project nightingale survivor story guidelines

GUIDELINES:

2-3 pages (can be longer or shorter).

Describe one incident: it can be the rape, assault or abuse you experienced, it can be an anecdote about how it affected your life afterward (telling your next boyfriend/girlfriend), dealing with the system (the rape kit experience in the hospital, dealing with the legal system, therapy), or something very specific to your experience (is there something about what you experienced that is special, surprising, uniquely yours, a story around it that needs to be told?) and then reflect on what that means for you.

Provide the details and some reflection on what it means for you and for others.

 

Questions/Thought-starters:

An exercise to help you get started, not how you would organize your story.

What happened to you?

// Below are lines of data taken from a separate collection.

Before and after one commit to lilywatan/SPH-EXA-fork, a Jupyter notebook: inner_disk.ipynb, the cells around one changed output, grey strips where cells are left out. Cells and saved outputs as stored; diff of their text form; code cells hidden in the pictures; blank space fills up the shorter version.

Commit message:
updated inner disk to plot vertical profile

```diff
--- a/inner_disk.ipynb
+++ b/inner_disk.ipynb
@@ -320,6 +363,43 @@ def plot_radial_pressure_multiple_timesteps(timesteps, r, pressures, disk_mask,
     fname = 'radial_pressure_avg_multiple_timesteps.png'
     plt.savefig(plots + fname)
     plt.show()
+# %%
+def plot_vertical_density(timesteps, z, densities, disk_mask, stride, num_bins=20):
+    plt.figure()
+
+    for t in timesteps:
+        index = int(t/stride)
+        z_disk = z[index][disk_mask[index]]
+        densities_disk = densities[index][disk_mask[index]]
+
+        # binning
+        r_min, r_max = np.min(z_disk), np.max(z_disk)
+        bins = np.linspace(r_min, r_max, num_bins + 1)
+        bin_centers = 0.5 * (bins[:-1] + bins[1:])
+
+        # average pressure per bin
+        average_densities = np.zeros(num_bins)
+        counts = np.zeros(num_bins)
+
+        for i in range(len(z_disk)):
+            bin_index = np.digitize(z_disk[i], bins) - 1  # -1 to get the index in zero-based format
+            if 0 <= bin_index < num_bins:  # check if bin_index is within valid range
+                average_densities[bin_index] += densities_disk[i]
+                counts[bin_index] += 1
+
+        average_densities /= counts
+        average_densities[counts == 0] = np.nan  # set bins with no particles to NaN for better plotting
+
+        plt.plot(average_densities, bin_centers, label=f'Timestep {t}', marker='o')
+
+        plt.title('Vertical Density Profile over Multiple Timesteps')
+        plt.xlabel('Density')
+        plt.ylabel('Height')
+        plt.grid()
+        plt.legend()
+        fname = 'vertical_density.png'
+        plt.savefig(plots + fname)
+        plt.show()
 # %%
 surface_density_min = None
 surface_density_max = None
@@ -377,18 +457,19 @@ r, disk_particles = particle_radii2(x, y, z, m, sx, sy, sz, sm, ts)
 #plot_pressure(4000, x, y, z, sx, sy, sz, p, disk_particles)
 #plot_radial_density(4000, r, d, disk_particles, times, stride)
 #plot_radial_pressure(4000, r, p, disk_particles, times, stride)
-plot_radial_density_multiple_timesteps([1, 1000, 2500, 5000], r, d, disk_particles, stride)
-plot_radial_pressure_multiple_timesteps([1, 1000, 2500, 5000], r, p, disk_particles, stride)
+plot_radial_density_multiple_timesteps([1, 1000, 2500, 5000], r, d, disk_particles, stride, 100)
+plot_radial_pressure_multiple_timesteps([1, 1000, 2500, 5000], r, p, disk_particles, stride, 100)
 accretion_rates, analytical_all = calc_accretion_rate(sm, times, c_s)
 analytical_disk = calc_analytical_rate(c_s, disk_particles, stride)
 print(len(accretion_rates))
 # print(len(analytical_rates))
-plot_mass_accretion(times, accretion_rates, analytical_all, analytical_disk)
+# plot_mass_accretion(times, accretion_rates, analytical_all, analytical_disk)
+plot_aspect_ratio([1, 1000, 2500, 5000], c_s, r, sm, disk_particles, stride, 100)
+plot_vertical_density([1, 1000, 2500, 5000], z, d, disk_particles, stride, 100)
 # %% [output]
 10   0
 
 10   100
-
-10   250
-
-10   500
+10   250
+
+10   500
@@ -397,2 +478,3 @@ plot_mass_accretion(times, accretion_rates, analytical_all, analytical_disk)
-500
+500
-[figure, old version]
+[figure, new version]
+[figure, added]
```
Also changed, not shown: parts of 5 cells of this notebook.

Be specific.

How did you feel during the incident(s)?

Who did you first tell, if you told someone?

What was your experience working with the system: hospitals, social workers, lawyers, court, etc?

How did this play out in other aspects of your life?

Did the rape, assault or abuse have an effect on you physically? How did your body and mind respond to it?

How long has it been since this happened? How are you now versus how you were then? How has your relationship to it changed?

What are the nuances about what happened to you different than what might have happened to other people?

 

STORYTELLING TIPS

1 ACTION: JUST GO FOR THE FACTS.

-- Start in the action OR with an interest-creating-device (e.g. provide the “bait”)

         Be constantly raising questions.

-- The devil is in the details, so give concrete details.

PERSONAL: Were there bruise marks on your throat? Dirt under your fingernails? Did you try to scream but found yourself completely still instead? Begin with details.

SCENE: What did you look at? For example, if you’re being cross-examined at the stand, did you find yourself staring at the clock in the back of the hall because you couldn’t make eye contact? Or during the abuse or assault, did you see the crack of light from a door? Or did you close your eyes as if that would make it go away?

CHARACTER: What do you remember about the characters you encountered during your story? For example, do you remember how someone smelled? Or simply hearing their breath? Or do you remember the way the social worker touched your hand like she knew you?

2 REFLECTION: REFLECT ON WHAT YOU DON’T KNOW ABOUT WHAT YOU KNOW.

-- A good story doesn’t just tell the facts but lets the listener/reader in on what it all means.

                                           How did this make you feel?

                                           What did you learn about yourself?

                                           What did you learn about other people?

                                           How did this challenge you?

                                           Did it leave you with a message for other survivors?

                -- Often times, what rings as true is what is honest.

-- The word “essay” comes from the French word for “try,” so consider this simply trying; it is an exploration. Write what interests you.

-- And at the end, it should have a feeling of discovery; about yourself, about this situation, about the world. Writing is the splendid gift of not knowing! Behind it is the need to make sense of life behind the impulse to write.

3 STAKE: LEARN HOW TO FAIL BETTER SO YOU CAN FINALLY WIN.

-- Have something at stake. What did you win or lose? What have you been carrying that you can relate to this situation?

-- Having something at stake is being human, and after all, this is an exercise in what it means to be human and what it means to live life.

 

Sample Categories of Focus:

CATEGORY 1: What happened

CATEGORY 2: The aftermath

CATEGORY 3: Back to the real world

 

"Everything is more compelling when you talk like a human being, when you talk like yourself."

                                                                — Ira Glass